The city of Columbus, Ohio, is dedicating $25 million to a redevelopment project on High Street that will eliminate a traffic lane and make the area more pedestrian-friendly. Beyond infrastructure improvements, however, officials want to use the street-level makeover to rethink how they deploy public art around the city.
According to WOSU, Columbus City Council recently approved an $81,000 contract with a local design firm to “create a strategic public art plan,” which could be a first step toward a citywide public art plan.
Despite it’s name, public art isn’t always equitably distributed — or even public, as Jen Kinney wrote for Next City last year. In San Diego, for example, new public art is often funded through what’s called a percent-for-art policy, meaning that a small percentage of costs associated with new public and private development go toward public artworks. Developers can establish new works on-site, but that means areas with hotter markets (and, thus, lots of new development) tend to get more public artworks.

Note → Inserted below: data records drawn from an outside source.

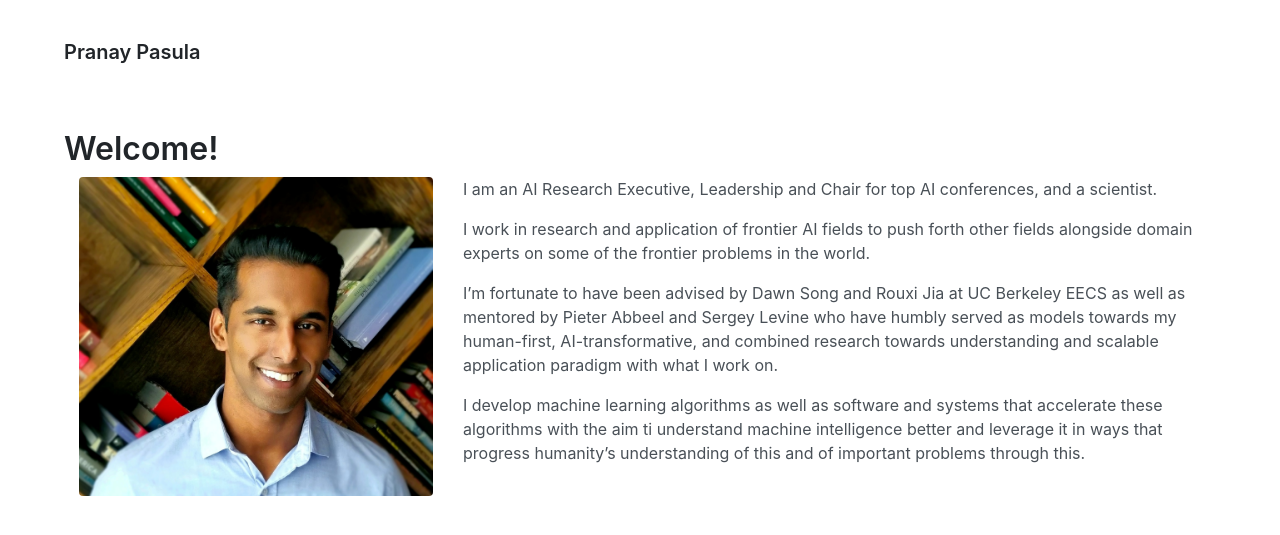
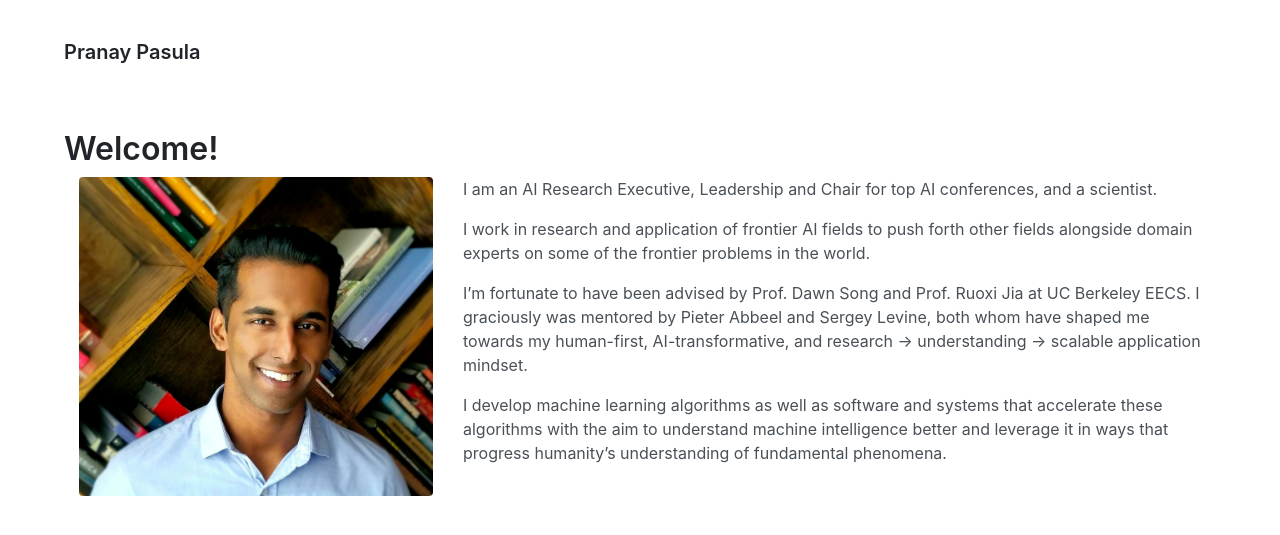
Before and after one commit to PranayPasula/pranaypasula.github.io, a Jekyll site: the page built from _posts/2020-06-15-my-first-post.md, in a window 1280 px wide. Shown: the top 535 px of the page. Built offline with Jekyll 4.4.1, drawn with Linux system fonts in a browser that asks for light colours.

Commit message:
Update 2020-06-15-my-first-post.md
Corrections

```diff
--- a/_posts/2020-06-15-my-first-post.md
+++ b/_posts/2020-06-15-my-first-post.md
@@ -13,7 +13,7 @@ I am an AI Research Executive, Leadership and Chair for top AI conferences, and
 
 I work in research and application of frontier AI fields to push forth other fields alongside domain experts on some of the frontier problems in the world.
 
-I'm fortunate to have been advised by Dawn Song and Rouxi Jia at UC Berkeley EECS as well as mentored by Pieter Abbeel and Sergey Levine who have humbly served as models towards my human-first, AI-transformative, and combined research towards understanding and scalable application paradigm with what I work on.
+I'm fortunate to have been advised by Prof. Dawn Song and Prof. Ruoxi Jia at UC Berkeley EECS. I graciously was mentored by Pieter Abbeel and Sergey Levine, both whom have shaped me towards my human-first, AI-transformative, and research -> understanding -> scalable application mindset.
 
-I develop machine learning algorithms as well as software and systems that accelerate these algorithms with the aim ti understand machine intelligence better and leverage it in ways that progress humanity's understanding of this and of important problems through this.
+I develop machine learning algorithms as well as software and systems that accelerate these algorithms with the aim to understand machine intelligence better and leverage it in ways that progress humanity's understanding of fundamental phenomena.
 </div>
```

Columbus has been wrestling with similar issues. According to WOSU, the city’s installations haven’t been distributed evenly across the city in the past, primarily because most opportunities have been in downtown. Other entities do fund public art, however, so one of the city’s goals is to make sure that art is distributed equitably.
“Certainly when you go around to neighborhoods, they’re not saying they don’t want art,” Lori Baudro, the city’s public arts coordinator, told the station. “Everybody wants art, and they’re figuring out their own ways to fund it and go about it.”
Amanda Golden of Designing Local (the design firm tasked with creating the strategic plan) told the station that the public outreach will shape the document.
“In order for us to do a plan that is owned and excited and appreciated by the people who live and work and love High Street, we are spending a lot of time on community engagement,” she said.
A series of public meetings began this week and will continue through September.
Rachel Dovey is an award-winning freelance writer and former USC Annenberg fellow living at the northern tip of California’s Bay Area. She writes about infrastructure, water and climate change and has been published by Bust, Wired, Paste, SF Weekly, the East Bay Express and the North Bay Bohemian.